Having kept the worst of the coronavirus pandemic at bay, New Zealand will now see its ultra-wealthy population grow by more than 50% over the next five years.
The number of millionaires in New Zealand grew by a third over the past five years but will surge by 72% during the next five. Meanwhile, the number of ultra high net worth individuals (UHNWIs, or those worth over $30 million) will increase by 52% over the same time period, according to a new report by Knight Frank, a real estate consultancy.
New Zealand has become so wealthy, in fact, that you need at least $2.8 million just to join the top 1% of wealth earners. This ranks New Zealand fourth after Monaco, Switzerland and the U.S. when it comes to how much you need to join the 1% club. (In Monaco you need at least $7.9 million.)
It’s not just their money that makes Kiwi millionaires the envy of the world though. By December, New Zealand’s passport had become the third most powerful on the planet when the Passport Index calculated the number of countries it granted visa-free travel to.
This concluded a year during which rich people from all corners of the globe were offering millions just to move to the country. At its peak, someone from the U.S. was clicking on Immigration New Zealand’s website every 30 seconds, even though residency costs a minimum of NZ$3 million ($2.2 million) and takes three to four months to process.
“The immigration inquiry numbers are through the roof and our property inquiries will reflect that as well,” says Mark Harris, managing director of New Zealand Sotheby’s International Realty.
But those lucky enough to gain residency are now living a life virtually untainted by coronavirus restrictions. Bars, restaurants and even concert venues have been largely open since September, bar a snap lockdown earlier this month. “We all went skiing last year. We’ve been swimming, surfing, sailing and golfing as per normal,” says Harris.
A snap lockdown prevented crowds watching the America’s Cup final in Auckland last weekend.
Another draw for the world’s wealthy is remoteness of many rural and coastal properties in New Zealand.
Roughly a quarter of all UHNWIs are looking to buy a new house this year, according to the Knight Frank Wealth Report. Of these, most (56%) say they are looking to buy in a resort or coastal area. Just under half (47%) said they were searching for somewhere in a rural location.
Unlike previous surveys these are not conditions for their second or third homes. Country or coastal living is likely to be the norm for today’s ultra-wealthy. Nearly a third of respondents said they plan to upgrade the family’s main residence with outdoor space being the most important attribute for a new home.
The coastal, waterfront, beachfront and lifestyles properties within one hour of Auckland’s CBD are currently “very active,” says Jane Guy, managing director of Premium Real Estate.
“Waiheke Island is just going through the roof at the moment,” says Harris. The “island within an island,” as he describes it, is only 45 minutes by boat from central Auckland and has seen property auctions going well above their reserves.

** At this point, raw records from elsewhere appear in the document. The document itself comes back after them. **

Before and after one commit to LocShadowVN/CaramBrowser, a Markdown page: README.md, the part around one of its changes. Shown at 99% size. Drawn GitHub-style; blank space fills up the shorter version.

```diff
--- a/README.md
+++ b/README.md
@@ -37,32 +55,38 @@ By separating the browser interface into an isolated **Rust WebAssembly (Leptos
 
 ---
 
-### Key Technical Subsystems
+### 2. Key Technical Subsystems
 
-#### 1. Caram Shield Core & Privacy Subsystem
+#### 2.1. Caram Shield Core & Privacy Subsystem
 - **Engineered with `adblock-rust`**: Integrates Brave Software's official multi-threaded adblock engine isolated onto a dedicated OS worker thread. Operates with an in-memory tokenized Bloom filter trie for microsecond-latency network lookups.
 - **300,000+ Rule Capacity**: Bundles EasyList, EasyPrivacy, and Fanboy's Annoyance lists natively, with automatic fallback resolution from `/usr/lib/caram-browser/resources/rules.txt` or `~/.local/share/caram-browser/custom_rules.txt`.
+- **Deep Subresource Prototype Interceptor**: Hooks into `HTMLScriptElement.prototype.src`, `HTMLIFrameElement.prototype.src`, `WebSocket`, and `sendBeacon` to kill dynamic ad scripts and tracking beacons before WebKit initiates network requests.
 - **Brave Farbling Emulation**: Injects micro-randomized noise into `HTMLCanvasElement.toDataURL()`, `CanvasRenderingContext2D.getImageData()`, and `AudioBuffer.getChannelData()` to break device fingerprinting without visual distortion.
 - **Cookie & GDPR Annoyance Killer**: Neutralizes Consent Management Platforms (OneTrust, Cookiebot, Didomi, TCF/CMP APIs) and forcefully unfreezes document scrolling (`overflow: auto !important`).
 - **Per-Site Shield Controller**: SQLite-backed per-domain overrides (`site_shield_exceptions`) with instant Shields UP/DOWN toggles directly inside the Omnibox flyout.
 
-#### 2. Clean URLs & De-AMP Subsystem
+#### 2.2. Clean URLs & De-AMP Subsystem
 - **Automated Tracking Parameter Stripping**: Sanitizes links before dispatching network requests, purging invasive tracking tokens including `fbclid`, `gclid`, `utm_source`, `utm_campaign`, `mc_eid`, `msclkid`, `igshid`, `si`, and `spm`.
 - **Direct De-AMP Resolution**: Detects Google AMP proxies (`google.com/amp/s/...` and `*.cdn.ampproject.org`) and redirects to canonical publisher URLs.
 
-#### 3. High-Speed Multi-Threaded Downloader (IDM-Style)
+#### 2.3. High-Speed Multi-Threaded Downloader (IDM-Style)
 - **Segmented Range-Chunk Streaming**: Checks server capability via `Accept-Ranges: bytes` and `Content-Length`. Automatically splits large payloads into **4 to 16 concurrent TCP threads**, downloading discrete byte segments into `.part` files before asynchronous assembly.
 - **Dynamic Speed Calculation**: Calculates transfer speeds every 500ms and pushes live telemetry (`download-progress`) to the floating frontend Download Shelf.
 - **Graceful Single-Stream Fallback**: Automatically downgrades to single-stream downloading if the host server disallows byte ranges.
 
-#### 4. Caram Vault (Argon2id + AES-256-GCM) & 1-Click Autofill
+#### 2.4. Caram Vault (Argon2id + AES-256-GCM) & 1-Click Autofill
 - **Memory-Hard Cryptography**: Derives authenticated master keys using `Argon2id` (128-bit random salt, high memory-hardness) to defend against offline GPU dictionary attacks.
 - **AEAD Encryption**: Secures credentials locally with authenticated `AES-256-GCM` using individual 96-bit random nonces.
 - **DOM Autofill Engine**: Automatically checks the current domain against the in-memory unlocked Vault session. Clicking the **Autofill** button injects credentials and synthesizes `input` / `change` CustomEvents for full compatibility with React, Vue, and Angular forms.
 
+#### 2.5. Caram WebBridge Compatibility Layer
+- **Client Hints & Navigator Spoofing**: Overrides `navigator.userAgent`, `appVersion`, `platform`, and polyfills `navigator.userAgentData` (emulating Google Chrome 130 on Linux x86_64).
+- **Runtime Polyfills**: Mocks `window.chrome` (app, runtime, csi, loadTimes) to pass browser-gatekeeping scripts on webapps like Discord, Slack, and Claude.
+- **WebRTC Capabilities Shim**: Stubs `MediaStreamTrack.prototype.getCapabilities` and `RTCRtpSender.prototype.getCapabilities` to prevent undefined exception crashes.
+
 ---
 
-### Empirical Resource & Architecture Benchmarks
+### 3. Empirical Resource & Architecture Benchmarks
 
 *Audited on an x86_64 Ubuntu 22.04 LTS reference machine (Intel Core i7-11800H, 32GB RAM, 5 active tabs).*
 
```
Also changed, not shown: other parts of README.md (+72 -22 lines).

But all this money is driving up prices. Average house prices in Auckland, New Zealand’s biggest city, ended the year 18% higher. At the luxury end, prices were up 157%, according to Knight Frank.
This is causing resentment at home. Rapidly rising house prices became an election issue last year as first time buyers found themselves priced out of the market. New Zealand’s central bank has said it will introduce mortgage lending restrictions starting next month with the aim of discouraging property speculators.

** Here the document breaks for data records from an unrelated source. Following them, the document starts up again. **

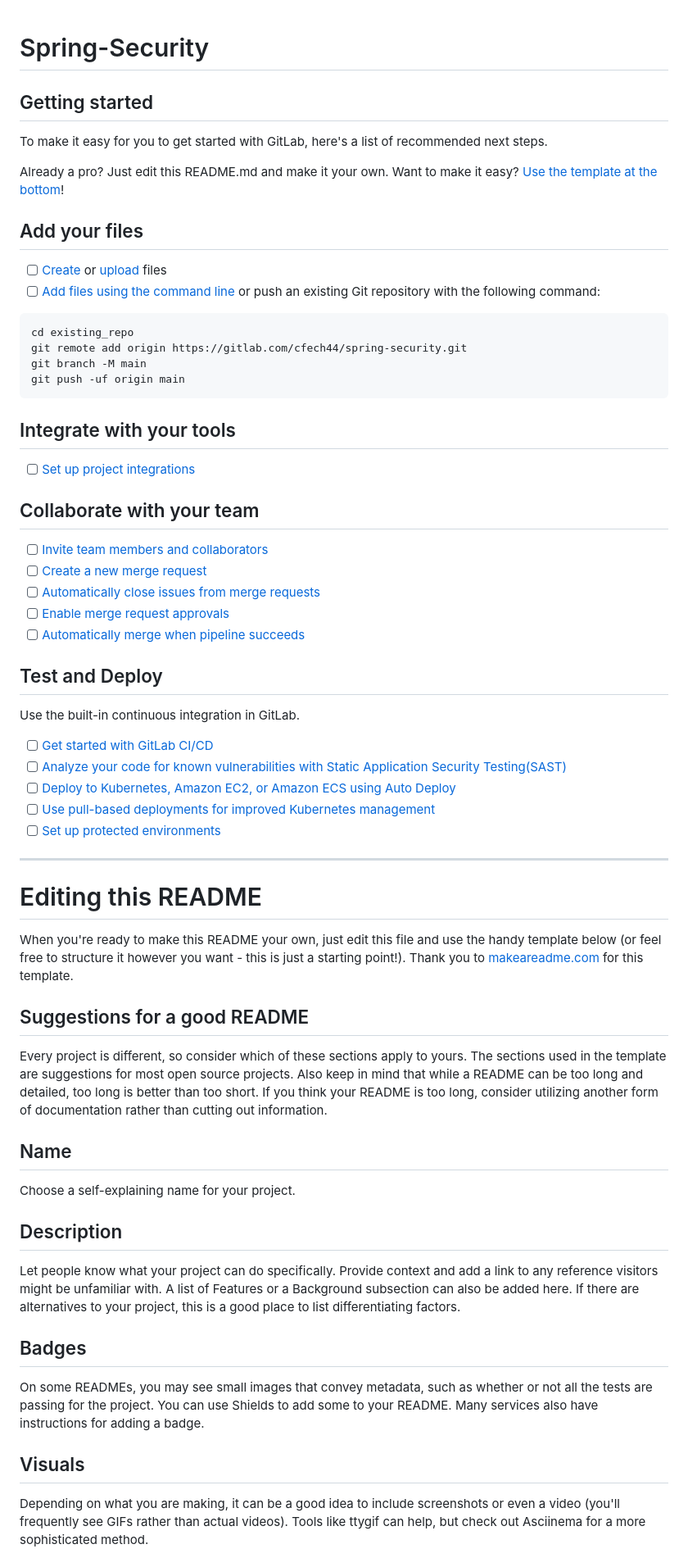
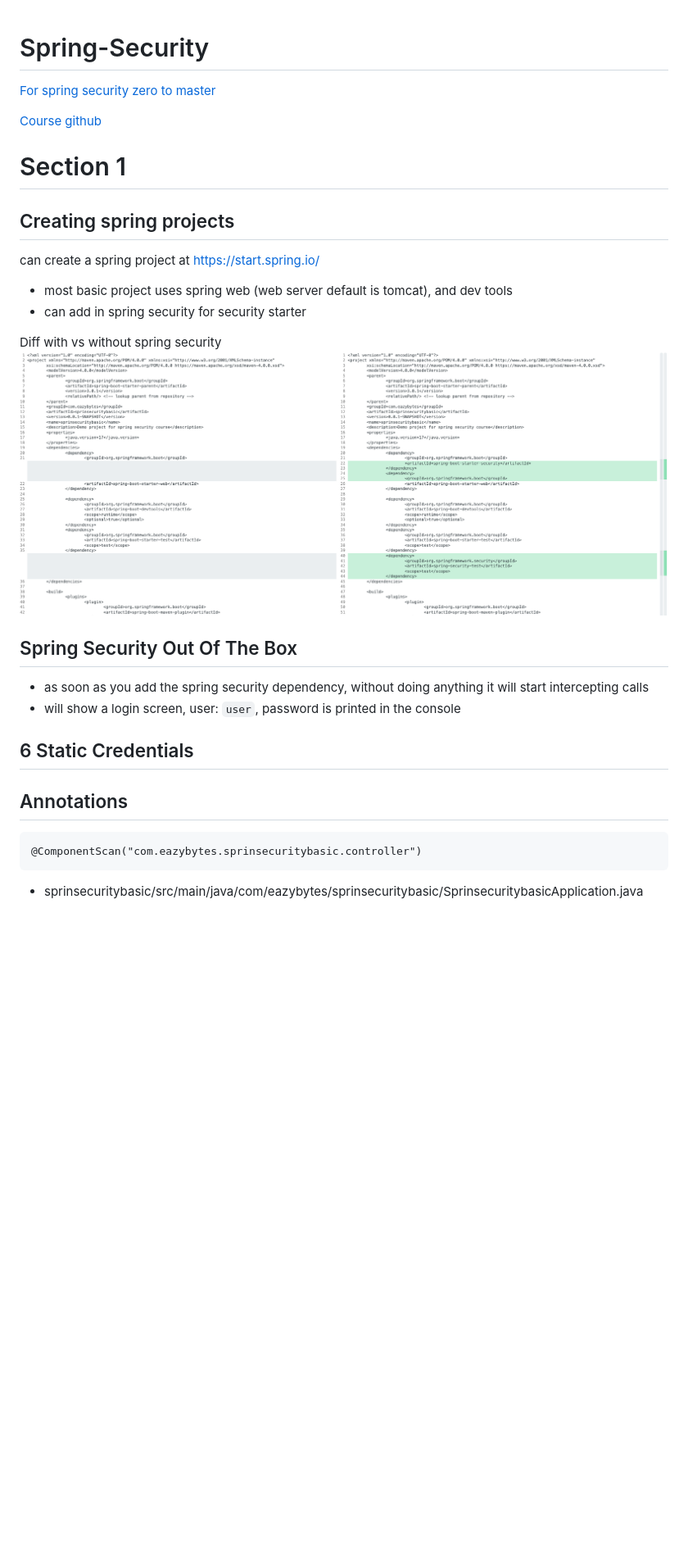
Before and after one commit to cfech/spring-security, a Markdown page: README.md, the part around the change printed below. Shown: that part at 82% size. GitHub-like rendering; pictures changed too: images/diff_with_spring_security.png (added); blank space fills up the shorter version.

````diff
--- a/README.md
+++ b/README.md
@@ -1,65 +1,31 @@
 # Spring-Security
 
+[For spring security zero to master](https://www.udemy.com/course/spring-security-zero-to-master/?src=sac&kw=spring+security+zero+to+master)
+
+[Course github](https://github.com/eazybytes/springsecurity6)
 
 
-## Getting started
+# Section 1 #
 
-To make it easy for you to get started with GitLab, here's a list of recommended next steps.
+## Creating spring projects ##
+can create a spring project at https://start.spring.io/
+- most basic project uses spring web (web server default is tomcat), and dev tools
+- can add in spring security for security starter
 
-Already a pro? Just edit this README.md and make it your own. Want to make it easy? [Use the template at the bottom](#editing-this-readme)!
+Diff with vs without spring security
+![spring security](./images/diff_with_spring_security.png)
 
-## Add your files
+## Spring Security Out Of The Box ##
+- as soon as you add the spring security dependency, without doing anything it will start intercepting calls
+- will show a login screen, user: ```user```, password is printed in the console
 
-- [ ] [Create](https://docs.gitlab.com/ee/user/project/repository/web_editor.html#create-a-file) or [upload](https://docs.gitlab.com/ee/user/project/repository/web_editor.html#upload-a-file) files
-- [ ] [Add files using the command line](https://docs.gitlab.com/ee/gitlab-basics/add-file.html#add-a-file-using-the-command-line) or push an existing Git repository with the following command:
+## 6 Static Credentials ##
+
+
+## Annotations ##
 
 ```
-cd existing_repo
-git remote add origin https://gitlab.com/cfech44/spring-security.git
-git branch -M main
-git push -uf origin main
+@ComponentScan("com.eazybytes.sprinsecuritybasic.controller")
 ```
+- sprinsecuritybasic/src/main/java/com/eazybytes/sprinsecuritybasic/SprinsecuritybasicApplication.java
 
-## Integrate with your tools
-
-- [ ] [Set up project integrations](https://gitlab.com/cfech44/spring-security/-/settings/integrations)
-
-## Collaborate with your team
-
-- [ ] [Invite team members and collaborators](https://docs.gitlab.com/ee/user/project/members/)
-- [ ] [Create a new merge request](https://docs.gitlab.com/ee/user/project/merge_requests/creating_merge_requests.html)
-- [ ] [Automatically close issues from merge requests](https://docs.gitlab.com/ee/user/project/issues/managing_issues.html#closing-issues-automatically)
-- [ ] [Enable merge request approvals](https://docs.gitlab.com/ee/user/project/merge_requests/approvals/)
-- [ ] [Automatically merge when pipeline succeeds](https://docs.gitlab.com/ee/user/project/merge_requests/merge_when_pipeline_succeeds.html)
-
-## Test and Deploy
-
-Use the built-in continuous integration in GitLab.
-
-- [ ] [Get started with GitLab CI/CD](https://docs.gitlab.com/ee/ci/quick_start/index.html)
-- [ ] [Analyze your code for known vulnerabilities with Static Application Security Testing(SAST)](https://docs.gitlab.com/ee/user/application_security/sast/)
-- [ ] [Deploy to Kubernetes, Amazon EC2, or Amazon ECS using Auto Deploy](https://docs.gitlab.com/ee/topics/autodevops/requirements.html)
-- [ ] [Use pull-based deployments for improved Kubernetes management](https://docs.gitlab.com/ee/user/clusters/agent/)
-- [ ] [Set up protected environments](https://docs.gitlab.com/ee/ci/environments/protected_environments.html)
-
-***
-
-# Editing this README
-
-When you're ready to make this README your own, just edit this file and use the handy template below (or feel free to structure it however you want - this is just a starting point!). Thank you to [makeareadme.com](https://www.makeareadme.com/) for this template.
-
-## Suggestions for a good README
-Every project is different, so consider which of these sections apply to yours. The sections used in the template are suggestions for most open source projects. Also keep in mind that while a README can be too long and detailed, too long is better than too short. If you think your README is too long, consider utilizing another form of documentation rather than cutting out information.
-
-## Name
-Choose a self-explaining name for your project.
-
-## Description
-Let people know what your project can do specifically. Provide context and add a link to any reference visitors might be unfamiliar with. A list of Features or a Background subsection can also be added here. If there are alternatives to your project, this is a good place to list differentiating factors.
-
-## Badges
-On some READMEs, you may see small images that convey metadata, such as whether or not all the tests are passing for the project. You can use Shields to add some to your README. Many services also have instructions for adding a badge.
-
-## Visuals
-Depending on what you are making, it can be a good idea to include screenshots or even a video (you'll frequently see GIFs rather than actual videos). Tools like ttygif can help, but check out Asciinema for a more sophisticated method.
-
````
Also changed, not shown: other parts of README.md (+1 -27 lines), 12 other files.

International buyers are also being discouraged. Unless they are New Zealand citizens or residents, foreign buyers require approval from the Overseas Investment Authority (OIA) and this can take weeks or even months, says Guy.

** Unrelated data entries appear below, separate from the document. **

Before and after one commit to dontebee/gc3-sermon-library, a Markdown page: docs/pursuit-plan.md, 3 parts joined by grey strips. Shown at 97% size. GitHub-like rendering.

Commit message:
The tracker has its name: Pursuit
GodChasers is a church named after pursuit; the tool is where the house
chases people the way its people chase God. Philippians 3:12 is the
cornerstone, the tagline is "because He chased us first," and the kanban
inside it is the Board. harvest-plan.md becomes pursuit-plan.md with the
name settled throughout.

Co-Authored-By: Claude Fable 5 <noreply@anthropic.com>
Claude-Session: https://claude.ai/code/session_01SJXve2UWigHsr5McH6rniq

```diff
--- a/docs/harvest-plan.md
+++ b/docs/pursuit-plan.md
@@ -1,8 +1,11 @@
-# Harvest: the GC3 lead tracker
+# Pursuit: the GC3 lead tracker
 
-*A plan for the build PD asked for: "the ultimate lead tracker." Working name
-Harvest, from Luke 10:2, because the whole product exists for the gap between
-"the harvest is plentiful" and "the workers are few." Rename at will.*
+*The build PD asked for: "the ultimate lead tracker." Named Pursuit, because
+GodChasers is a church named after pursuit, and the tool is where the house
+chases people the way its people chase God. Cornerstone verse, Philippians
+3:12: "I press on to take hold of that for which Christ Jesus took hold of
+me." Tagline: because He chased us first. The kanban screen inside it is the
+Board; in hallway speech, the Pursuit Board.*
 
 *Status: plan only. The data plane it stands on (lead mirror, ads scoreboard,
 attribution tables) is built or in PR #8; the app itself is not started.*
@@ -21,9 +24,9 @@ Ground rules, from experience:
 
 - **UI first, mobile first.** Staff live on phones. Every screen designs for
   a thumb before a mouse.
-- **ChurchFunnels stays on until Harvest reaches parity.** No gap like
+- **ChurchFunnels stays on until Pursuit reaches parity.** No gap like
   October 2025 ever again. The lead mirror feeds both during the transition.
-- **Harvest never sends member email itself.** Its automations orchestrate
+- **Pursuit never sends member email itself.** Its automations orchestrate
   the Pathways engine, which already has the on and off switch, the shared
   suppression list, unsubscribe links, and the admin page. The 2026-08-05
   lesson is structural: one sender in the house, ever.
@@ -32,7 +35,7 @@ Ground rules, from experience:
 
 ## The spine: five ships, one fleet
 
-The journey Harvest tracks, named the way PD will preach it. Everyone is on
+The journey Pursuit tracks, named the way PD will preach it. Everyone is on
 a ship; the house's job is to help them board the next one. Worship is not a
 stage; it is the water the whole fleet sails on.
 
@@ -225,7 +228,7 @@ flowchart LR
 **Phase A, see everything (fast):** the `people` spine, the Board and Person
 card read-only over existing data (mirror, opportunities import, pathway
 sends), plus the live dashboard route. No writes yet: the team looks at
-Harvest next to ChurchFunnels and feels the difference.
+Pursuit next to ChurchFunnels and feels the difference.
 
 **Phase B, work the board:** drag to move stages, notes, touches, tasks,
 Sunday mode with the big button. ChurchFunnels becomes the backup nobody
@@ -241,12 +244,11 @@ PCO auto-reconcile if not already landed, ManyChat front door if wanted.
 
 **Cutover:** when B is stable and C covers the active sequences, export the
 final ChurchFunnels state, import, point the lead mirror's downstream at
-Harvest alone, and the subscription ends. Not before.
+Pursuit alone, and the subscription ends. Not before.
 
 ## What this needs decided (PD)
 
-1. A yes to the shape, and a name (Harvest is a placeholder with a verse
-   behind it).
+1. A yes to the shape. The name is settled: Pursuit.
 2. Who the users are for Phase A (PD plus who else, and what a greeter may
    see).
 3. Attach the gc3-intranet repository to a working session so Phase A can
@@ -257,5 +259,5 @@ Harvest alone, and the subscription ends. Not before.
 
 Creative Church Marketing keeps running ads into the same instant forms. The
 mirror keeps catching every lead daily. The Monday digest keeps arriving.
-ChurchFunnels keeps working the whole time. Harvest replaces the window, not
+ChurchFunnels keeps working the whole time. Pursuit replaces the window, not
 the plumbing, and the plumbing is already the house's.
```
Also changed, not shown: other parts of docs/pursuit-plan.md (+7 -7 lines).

That’s not putting frustrated millionaires off trying though. “We’re still getting a lot of inquiries from the U.S. and U.K. and other places where people aren’t understanding of that rule,” says Harris.
New Zealand is not the only country that has benefited during the pandemic, however. Normality is returning to China as well, and so too is the country’s rapid wealth growth. The number of UHNWIs in China grew 16% last year and it expects to add another 32,000 by 2025.
Shoppers queuing outside a Louis Vuitton store in Shanghai last week.
Both countries form part of the Asian wealth boom, which, over the next five years, will be led by India and Indonesia, with the latter doubling its millionaire population.
Whereas the global UHNWI population is set to grow by 27% between now and 2025, in Asia their number is set to swell by 39%.
By then, Knight Frank’s forecasts suggest Asia will be home to nearly a quarter of all UHNWIs on the planet. “Asia is the key wealth story,” says Liam Bailey, global head of research at Knight Frank. “The region is already home to more billionaires than any other.”
I write about the fortunes of Europe’s wealth amidst the continent’s political ups and downs. I cover billionaires and where their money ends up: The charities and